"Mechanisms that enable the enforcement of these preferences will be another important element of the work. At the same time, many business models on the web as we know it rely heavily on advertising revenue."

The group noted that data watchdogs in Europe and the US were asking online publishers and advertisers to agree on a so-called Do-Not-Track standard.

Microsoft and Mozilla have already been working on what some might consider to be "technical solutions" to the problem many netizens have with being tracked by ad outfits online.

The W3C said that Microsoft and Mozilla's proposals would provide the basis for the group's work.

However, as is so often the case with establishing standards industry-wide, not everyone agrees on the Do-Not-Track mechanism that's already available, for example, in Mozilla's Firefox 6 browser.

Google and Opera Software don't support DNT.

"A critical element of the group's success will be broad-based participation: we look forward to having browser vendors, search engines, advertising networks, regulators, civil society actors, and many other interested parties involved in the work that we'll do," said the W3C.

The Tracking Protection collective has taken on a pair of "industry-sponsored co-chairs" to lead the group.

It said that Aleecia M McDonald, who recently joined Mozilla as senior privacy researcher, had signed up to the task.

However, the other chair remains anonymous for now. ®

Beginner's guide to SSL certificates

More from The Register

next story
Brit telcos warn Scots that voting Yes could lead to HEFTY bills
BT and Co: Independence vote likely to mean 'increased costs'
Phones 4u slips into administration after EE cuts ties with Brit mobe retailer
More than 5,500 jobs could be axed if rescue mission fails
New 'Cosmos' browser surfs the net by TXT alone
No data plan? No WiFi? No worries ... except sluggish download speed
Radio hams can encrypt, in emergencies, says Ofcom
Consultation promises new spectrum and hints at relaxed licence conditions
Google+ GOING, GOING ... ? Newbie Gmailers no longer forced into mandatory ID slurp
Mountain View distances itself from lame 'network thingy'
Vodafone to buy 140 Phones 4u stores from stricken retailer
887 jobs 'preserved' in the process, says administrator PwC
Bonking with Apple has POUNDED mobe operators' wallets
... into submission. Weve squeals, ditches payment plans
Drag queens: Oh, don't be so bitchy, Facebook! Let us use our stage names
Handbags at dawn over free content ad network's ID policy
Comcast exec: No, we haven't banned Tor. I use it. You're probably using it
Keep in mind if, say, your Onion browser craps out on Xfinity
prev story

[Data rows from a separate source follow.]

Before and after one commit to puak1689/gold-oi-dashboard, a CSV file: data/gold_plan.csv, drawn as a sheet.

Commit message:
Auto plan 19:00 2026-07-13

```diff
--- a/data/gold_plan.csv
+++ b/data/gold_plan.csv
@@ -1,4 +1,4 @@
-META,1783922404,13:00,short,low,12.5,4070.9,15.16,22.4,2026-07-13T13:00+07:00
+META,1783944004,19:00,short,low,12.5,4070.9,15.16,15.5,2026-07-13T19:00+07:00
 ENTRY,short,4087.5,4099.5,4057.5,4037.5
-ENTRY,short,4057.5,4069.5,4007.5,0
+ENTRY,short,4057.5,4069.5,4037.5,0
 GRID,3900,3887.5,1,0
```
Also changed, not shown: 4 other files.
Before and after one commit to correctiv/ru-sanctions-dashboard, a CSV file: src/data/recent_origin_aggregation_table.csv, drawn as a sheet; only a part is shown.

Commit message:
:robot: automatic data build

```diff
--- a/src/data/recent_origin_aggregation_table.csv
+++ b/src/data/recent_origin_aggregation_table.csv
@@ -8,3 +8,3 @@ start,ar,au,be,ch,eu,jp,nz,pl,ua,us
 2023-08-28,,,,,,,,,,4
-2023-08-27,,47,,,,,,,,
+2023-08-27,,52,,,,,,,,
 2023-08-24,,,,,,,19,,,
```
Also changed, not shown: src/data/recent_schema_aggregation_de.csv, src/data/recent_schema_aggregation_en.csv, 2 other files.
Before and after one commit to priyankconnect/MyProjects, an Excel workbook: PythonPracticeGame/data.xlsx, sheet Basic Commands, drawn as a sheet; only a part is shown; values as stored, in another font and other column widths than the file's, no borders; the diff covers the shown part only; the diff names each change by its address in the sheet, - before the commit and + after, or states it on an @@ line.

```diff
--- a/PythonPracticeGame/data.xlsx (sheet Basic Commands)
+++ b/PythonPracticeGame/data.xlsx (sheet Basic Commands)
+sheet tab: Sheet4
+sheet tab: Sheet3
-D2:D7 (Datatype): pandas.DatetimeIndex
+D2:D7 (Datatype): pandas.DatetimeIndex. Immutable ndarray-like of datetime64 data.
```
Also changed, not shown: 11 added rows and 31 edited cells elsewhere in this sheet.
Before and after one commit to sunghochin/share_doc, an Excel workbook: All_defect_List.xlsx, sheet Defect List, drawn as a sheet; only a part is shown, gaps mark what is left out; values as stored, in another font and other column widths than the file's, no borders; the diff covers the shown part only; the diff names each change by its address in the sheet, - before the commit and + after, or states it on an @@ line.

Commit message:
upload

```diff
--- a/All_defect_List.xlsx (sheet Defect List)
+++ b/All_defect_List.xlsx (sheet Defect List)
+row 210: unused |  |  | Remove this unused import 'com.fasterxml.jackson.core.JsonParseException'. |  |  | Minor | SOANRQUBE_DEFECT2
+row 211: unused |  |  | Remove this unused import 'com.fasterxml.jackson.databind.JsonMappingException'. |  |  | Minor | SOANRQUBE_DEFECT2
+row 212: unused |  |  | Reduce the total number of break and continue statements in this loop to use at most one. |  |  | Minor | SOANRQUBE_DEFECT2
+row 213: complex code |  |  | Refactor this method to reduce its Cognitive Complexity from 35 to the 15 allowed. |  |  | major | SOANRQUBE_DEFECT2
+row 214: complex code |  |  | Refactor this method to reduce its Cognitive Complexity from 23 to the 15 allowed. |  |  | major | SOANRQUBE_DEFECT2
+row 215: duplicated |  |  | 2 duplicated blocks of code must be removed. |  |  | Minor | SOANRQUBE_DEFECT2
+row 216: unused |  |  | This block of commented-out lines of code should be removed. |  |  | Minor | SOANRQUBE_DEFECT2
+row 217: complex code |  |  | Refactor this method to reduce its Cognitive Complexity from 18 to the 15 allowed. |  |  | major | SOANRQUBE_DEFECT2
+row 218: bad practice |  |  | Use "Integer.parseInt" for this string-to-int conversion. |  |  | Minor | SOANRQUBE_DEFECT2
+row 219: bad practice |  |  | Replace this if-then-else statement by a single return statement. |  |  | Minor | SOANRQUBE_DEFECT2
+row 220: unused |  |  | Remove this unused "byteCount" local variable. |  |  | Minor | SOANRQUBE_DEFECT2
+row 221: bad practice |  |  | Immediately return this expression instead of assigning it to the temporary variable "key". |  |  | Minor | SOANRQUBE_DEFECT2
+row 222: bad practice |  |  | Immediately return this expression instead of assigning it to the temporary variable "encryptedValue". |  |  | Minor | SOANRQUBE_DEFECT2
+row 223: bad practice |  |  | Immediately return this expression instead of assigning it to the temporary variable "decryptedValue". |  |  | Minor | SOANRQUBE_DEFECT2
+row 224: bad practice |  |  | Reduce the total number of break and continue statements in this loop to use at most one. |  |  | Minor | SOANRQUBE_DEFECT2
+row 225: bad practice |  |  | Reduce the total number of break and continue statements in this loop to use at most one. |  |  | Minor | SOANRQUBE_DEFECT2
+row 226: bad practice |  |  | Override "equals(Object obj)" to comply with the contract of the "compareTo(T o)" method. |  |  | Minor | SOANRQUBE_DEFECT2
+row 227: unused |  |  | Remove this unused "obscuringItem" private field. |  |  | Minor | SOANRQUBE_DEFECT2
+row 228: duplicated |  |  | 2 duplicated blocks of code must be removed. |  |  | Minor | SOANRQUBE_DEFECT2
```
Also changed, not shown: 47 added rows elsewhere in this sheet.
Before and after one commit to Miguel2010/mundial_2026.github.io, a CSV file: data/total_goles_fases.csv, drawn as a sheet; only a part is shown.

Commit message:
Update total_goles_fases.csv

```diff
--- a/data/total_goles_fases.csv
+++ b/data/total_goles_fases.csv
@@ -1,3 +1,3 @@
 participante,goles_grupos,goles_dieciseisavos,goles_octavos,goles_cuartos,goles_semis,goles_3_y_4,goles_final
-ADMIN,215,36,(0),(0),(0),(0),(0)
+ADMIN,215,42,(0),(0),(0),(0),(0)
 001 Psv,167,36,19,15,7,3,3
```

Whitepapers

Secure remote control for conventional and virtual desktops
Balancing user privacy and privileged access, in accordance with compliance frameworks and legislation. Evaluating any potential remote control choice.
Intelligent flash storage arrays
Tegile Intelligent Storage Arrays with IntelliFlash helps IT boost storage utilization and effciency while delivering unmatched storage savings and performance.
WIN a very cool portable ZX Spectrum
Win a one-off portable Spectrum built by legendary hardware hacker Ben Heck
High Performance for All
While HPC is not new, it has traditionally been seen as a specialist area – is it now geared up to meet more mainstream requirements?
Beginner's guide to SSL certificates
De-mystify the technology involved and give you the information you need to make the best decision when considering your online security options.